Task to carry out -> Would you set down the data below exactly as shown?

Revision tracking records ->
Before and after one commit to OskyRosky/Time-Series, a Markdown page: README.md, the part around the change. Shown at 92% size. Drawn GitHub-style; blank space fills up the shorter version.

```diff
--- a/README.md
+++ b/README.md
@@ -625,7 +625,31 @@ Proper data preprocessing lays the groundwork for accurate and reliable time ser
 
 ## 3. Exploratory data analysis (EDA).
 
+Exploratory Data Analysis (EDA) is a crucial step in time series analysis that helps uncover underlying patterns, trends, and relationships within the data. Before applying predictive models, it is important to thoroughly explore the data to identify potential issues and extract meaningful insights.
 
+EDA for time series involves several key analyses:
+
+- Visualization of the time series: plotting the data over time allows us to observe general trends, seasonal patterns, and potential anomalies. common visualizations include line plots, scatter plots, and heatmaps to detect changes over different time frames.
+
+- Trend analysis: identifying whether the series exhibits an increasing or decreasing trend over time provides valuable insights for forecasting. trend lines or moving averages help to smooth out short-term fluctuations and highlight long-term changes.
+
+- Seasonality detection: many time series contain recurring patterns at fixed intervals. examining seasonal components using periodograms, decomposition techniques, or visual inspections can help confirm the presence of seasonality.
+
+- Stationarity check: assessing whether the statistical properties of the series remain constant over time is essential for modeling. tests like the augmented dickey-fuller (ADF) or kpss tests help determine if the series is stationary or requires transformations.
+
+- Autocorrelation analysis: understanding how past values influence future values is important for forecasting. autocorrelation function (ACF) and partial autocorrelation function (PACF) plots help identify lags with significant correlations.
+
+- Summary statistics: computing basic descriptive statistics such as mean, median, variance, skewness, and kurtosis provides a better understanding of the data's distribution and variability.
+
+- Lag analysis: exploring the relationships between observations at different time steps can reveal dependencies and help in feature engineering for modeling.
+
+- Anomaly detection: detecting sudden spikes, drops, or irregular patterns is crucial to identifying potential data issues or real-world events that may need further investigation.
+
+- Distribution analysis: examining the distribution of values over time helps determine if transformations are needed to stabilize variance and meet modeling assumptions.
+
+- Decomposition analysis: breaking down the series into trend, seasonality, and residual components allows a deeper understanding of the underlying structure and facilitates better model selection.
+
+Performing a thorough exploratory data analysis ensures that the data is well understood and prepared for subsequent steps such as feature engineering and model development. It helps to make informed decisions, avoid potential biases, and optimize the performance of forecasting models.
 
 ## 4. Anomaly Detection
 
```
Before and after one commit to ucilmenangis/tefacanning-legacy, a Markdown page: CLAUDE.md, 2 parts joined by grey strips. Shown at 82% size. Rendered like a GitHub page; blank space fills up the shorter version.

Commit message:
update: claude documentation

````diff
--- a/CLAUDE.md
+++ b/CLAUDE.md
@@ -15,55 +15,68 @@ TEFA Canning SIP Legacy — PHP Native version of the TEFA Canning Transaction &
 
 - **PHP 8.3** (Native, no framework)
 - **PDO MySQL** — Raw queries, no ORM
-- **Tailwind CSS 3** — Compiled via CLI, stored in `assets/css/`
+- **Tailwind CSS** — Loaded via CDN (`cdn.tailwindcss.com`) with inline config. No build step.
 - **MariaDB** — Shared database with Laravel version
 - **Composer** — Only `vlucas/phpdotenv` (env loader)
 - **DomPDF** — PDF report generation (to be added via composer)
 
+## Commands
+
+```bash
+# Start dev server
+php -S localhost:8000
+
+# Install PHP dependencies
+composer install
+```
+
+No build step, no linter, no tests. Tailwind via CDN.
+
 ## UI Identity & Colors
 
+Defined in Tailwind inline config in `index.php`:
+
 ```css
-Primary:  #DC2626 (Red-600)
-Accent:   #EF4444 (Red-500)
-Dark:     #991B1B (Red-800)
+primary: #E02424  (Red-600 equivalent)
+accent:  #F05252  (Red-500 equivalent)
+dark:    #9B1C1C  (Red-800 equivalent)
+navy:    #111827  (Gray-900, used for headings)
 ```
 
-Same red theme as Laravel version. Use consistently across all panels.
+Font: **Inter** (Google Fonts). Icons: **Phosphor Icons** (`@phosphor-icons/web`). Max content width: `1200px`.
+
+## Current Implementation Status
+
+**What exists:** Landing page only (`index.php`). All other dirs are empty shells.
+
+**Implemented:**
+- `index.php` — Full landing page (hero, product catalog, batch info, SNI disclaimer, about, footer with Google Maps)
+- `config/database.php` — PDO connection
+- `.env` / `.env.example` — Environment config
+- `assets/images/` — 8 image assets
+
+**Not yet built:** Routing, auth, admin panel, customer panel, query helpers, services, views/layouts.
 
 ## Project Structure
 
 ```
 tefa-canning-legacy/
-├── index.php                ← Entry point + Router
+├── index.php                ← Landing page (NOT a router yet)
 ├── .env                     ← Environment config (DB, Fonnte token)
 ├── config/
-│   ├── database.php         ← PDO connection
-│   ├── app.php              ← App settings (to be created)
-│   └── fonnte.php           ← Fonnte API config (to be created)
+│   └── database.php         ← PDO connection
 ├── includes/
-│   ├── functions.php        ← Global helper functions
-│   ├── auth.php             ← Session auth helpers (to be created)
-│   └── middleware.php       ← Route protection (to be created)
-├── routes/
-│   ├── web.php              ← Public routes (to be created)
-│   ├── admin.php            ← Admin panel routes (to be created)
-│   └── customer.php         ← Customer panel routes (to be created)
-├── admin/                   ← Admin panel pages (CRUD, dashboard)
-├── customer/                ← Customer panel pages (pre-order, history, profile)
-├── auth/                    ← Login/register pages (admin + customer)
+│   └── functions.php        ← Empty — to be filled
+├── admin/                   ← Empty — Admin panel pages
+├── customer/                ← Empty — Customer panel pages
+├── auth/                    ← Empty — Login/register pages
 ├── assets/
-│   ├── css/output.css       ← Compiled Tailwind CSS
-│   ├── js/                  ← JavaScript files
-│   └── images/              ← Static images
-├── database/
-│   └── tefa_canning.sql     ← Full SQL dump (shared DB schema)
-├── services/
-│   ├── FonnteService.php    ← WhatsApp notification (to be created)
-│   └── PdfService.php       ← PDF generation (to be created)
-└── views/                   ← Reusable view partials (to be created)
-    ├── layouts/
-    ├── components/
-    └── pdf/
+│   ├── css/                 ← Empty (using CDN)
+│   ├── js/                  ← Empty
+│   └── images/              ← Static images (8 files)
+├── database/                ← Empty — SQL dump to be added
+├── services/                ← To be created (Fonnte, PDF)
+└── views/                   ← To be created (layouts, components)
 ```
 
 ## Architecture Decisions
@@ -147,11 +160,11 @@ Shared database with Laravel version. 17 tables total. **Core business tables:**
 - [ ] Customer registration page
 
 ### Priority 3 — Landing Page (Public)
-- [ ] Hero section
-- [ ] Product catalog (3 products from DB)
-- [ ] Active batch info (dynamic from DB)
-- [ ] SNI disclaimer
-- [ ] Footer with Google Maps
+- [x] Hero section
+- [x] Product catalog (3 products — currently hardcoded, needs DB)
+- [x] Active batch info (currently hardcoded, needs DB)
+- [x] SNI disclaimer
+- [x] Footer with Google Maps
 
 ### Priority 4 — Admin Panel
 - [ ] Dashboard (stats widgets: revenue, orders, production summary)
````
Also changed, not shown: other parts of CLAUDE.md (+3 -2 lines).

Answer space ->
Before and after one commit to OskyRosky/Time-Series, a Markdown page: README.md, the part around the change. Shown at 92% size. Drawn GitHub-style; blank space fills up the shorter version.

```diff
--- a/README.md
+++ b/README.md
@@ -625,7 +625,31 @@ Proper data preprocessing lays the groundwork for accurate and reliable time ser
 
 ## 3. Exploratory data analysis (EDA).
 
+Exploratory Data Analysis (EDA) is a crucial step in time series analysis that helps uncover underlying patterns, trends, and relationships within the data. Before applying predictive models, it is important to thoroughly explore the data to identify potential issues and extract meaningful insights.
 
+EDA for time series involves several key analyses:
+
+- Visualization of the time series: plotting the data over time allows us to observe general trends, seasonal patterns, and potential anomalies. common visualizations include line plots, scatter plots, and heatmaps to detect changes over different time frames.
+
+- Trend analysis: identifying whether the series exhibits an increasing or decreasing trend over time provides valuable insights for forecasting. trend lines or moving averages help to smooth out short-term fluctuations and highlight long-term changes.
+
+- Seasonality detection: many time series contain recurring patterns at fixed intervals. examining seasonal components using periodograms, decomposition techniques, or visual inspections can help confirm the presence of seasonality.
+
+- Stationarity check: assessing whether the statistical properties of the series remain constant over time is essential for modeling. tests like the augmented dickey-fuller (ADF) or kpss tests help determine if the series is stationary or requires transformations.
+
+- Autocorrelation analysis: understanding how past values influence future values is important for forecasting. autocorrelation function (ACF) and partial autocorrelation function (PACF) plots help identify lags with significant correlations.
+
+- Summary statistics: computing basic descriptive statistics such as mean, median, variance, skewness, and kurtosis provides a better understanding of the data's distribution and variability.
+
+- Lag analysis: exploring the relationships between observations at different time steps can reveal dependencies and help in feature engineering for modeling.
+
+- Anomaly detection: detecting sudden spikes, drops, or irregular patterns is crucial to identifying potential data issues or real-world events that may need further investigation.
+
+- Distribution analysis: examining the distribution of values over time helps determine if transformations are needed to stabilize variance and meet modeling assumptions.
+
+- Decomposition analysis: breaking down the series into trend, seasonality, and residual components allows a deeper understanding of the underlying structure and facilitates better model selection.
+
+Performing a thorough exploratory data analysis ensures that the data is well understood and prepared for subsequent steps such as feature engineering and model development. It helps to make informed decisions, avoid potential biases, and optimize the performance of forecasting models.
 
 ## 4. Anomaly Detection
 
```
Before and after one commit to ucilmenangis/tefacanning-legacy, a Markdown page: CLAUDE.md, 2 parts joined by grey strips. Shown at 82% size. Rendered like a GitHub page; blank space fills up the shorter version.

Commit message:
update: claude documentation

````diff
--- a/CLAUDE.md
+++ b/CLAUDE.md
@@ -15,55 +15,68 @@ TEFA Canning SIP Legacy — PHP Native version of the TEFA Canning Transaction &
 
 - **PHP 8.3** (Native, no framework)
 - **PDO MySQL** — Raw queries, no ORM
-- **Tailwind CSS 3** — Compiled via CLI, stored in `assets/css/`
+- **Tailwind CSS** — Loaded via CDN (`cdn.tailwindcss.com`) with inline config. No build step.
 - **MariaDB** — Shared database with Laravel version
 - **Composer** — Only `vlucas/phpdotenv` (env loader)
 - **DomPDF** — PDF report generation (to be added via composer)
 
+## Commands
+
+```bash
+# Start dev server
+php -S localhost:8000
+
+# Install PHP dependencies
+composer install
+```
+
+No build step, no linter, no tests. Tailwind via CDN.
+
 ## UI Identity & Colors
 
+Defined in Tailwind inline config in `index.php`:
+
 ```css
-Primary:  #DC2626 (Red-600)
-Accent:   #EF4444 (Red-500)
-Dark:     #991B1B (Red-800)
+primary: #E02424  (Red-600 equivalent)
+accent:  #F05252  (Red-500 equivalent)
+dark:    #9B1C1C  (Red-800 equivalent)
+navy:    #111827  (Gray-900, used for headings)
 ```
 
-Same red theme as Laravel version. Use consistently across all panels.
+Font: **Inter** (Google Fonts). Icons: **Phosphor Icons** (`@phosphor-icons/web`). Max content width: `1200px`.
+
+## Current Implementation Status
+
+**What exists:** Landing page only (`index.php`). All other dirs are empty shells.
+
+**Implemented:**
+- `index.php` — Full landing page (hero, product catalog, batch info, SNI disclaimer, about, footer with Google Maps)
+- `config/database.php` — PDO connection
+- `.env` / `.env.example` — Environment config
+- `assets/images/` — 8 image assets
+
+**Not yet built:** Routing, auth, admin panel, customer panel, query helpers, services, views/layouts.
 
 ## Project Structure
 
 ```
 tefa-canning-legacy/
-├── index.php                ← Entry point + Router
+├── index.php                ← Landing page (NOT a router yet)
 ├── .env                     ← Environment config (DB, Fonnte token)
 ├── config/
-│   ├── database.php         ← PDO connection
-│   ├── app.php              ← App settings (to be created)
-│   └── fonnte.php           ← Fonnte API config (to be created)
+│   └── database.php         ← PDO connection
 ├── includes/
-│   ├── functions.php        ← Global helper functions
-│   ├── auth.php             ← Session auth helpers (to be created)
-│   └── middleware.php       ← Route protection (to be created)
-├── routes/
-│   ├── web.php              ← Public routes (to be created)
-│   ├── admin.php            ← Admin panel routes (to be created)
-│   └── customer.php         ← Customer panel routes (to be created)
-├── admin/                   ← Admin panel pages (CRUD, dashboard)
-├── customer/                ← Customer panel pages (pre-order, history, profile)
-├── auth/                    ← Login/register pages (admin + customer)
+│   └── functions.php        ← Empty — to be filled
+├── admin/                   ← Empty — Admin panel pages
+├── customer/                ← Empty — Customer panel pages
+├── auth/                    ← Empty — Login/register pages
 ├── assets/
-│   ├── css/output.css       ← Compiled Tailwind CSS
-│   ├── js/                  ← JavaScript files
-│   └── images/              ← Static images
-├── database/
-│   └── tefa_canning.sql     ← Full SQL dump (shared DB schema)
-├── services/
-│   ├── FonnteService.php    ← WhatsApp notification (to be created)
-│   └── PdfService.php       ← PDF generation (to be created)
-└── views/                   ← Reusable view partials (to be created)
-    ├── layouts/
-    ├── components/
-    └── pdf/
+│   ├── css/                 ← Empty (using CDN)
+│   ├── js/                  ← Empty
+│   └── images/              ← Static images (8 files)
+├── database/                ← Empty — SQL dump to be added
+├── services/                ← To be created (Fonnte, PDF)
+└── views/                   ← To be created (layouts, components)
 ```
 
 ## Architecture Decisions
@@ -147,11 +160,11 @@ Shared database with Laravel version. 17 tables total. **Core business tables:**
 - [ ] Customer registration page
 
 ### Priority 3 — Landing Page (Public)
-- [ ] Hero section
-- [ ] Product catalog (3 products from DB)
-- [ ] Active batch info (dynamic from DB)
-- [ ] SNI disclaimer
-- [ ] Footer with Google Maps
+- [x] Hero section
+- [x] Product catalog (3 products — currently hardcoded, needs DB)
+- [x] Active batch info (currently hardcoded, needs DB)
+- [x] SNI disclaimer
+- [x] Footer with Google Maps
 
 ### Priority 4 — Admin Panel
 - [ ] Dashboard (stats widgets: revenue, orders, production summary)
````
Also changed, not shown: other parts of CLAUDE.md (+3 -2 lines).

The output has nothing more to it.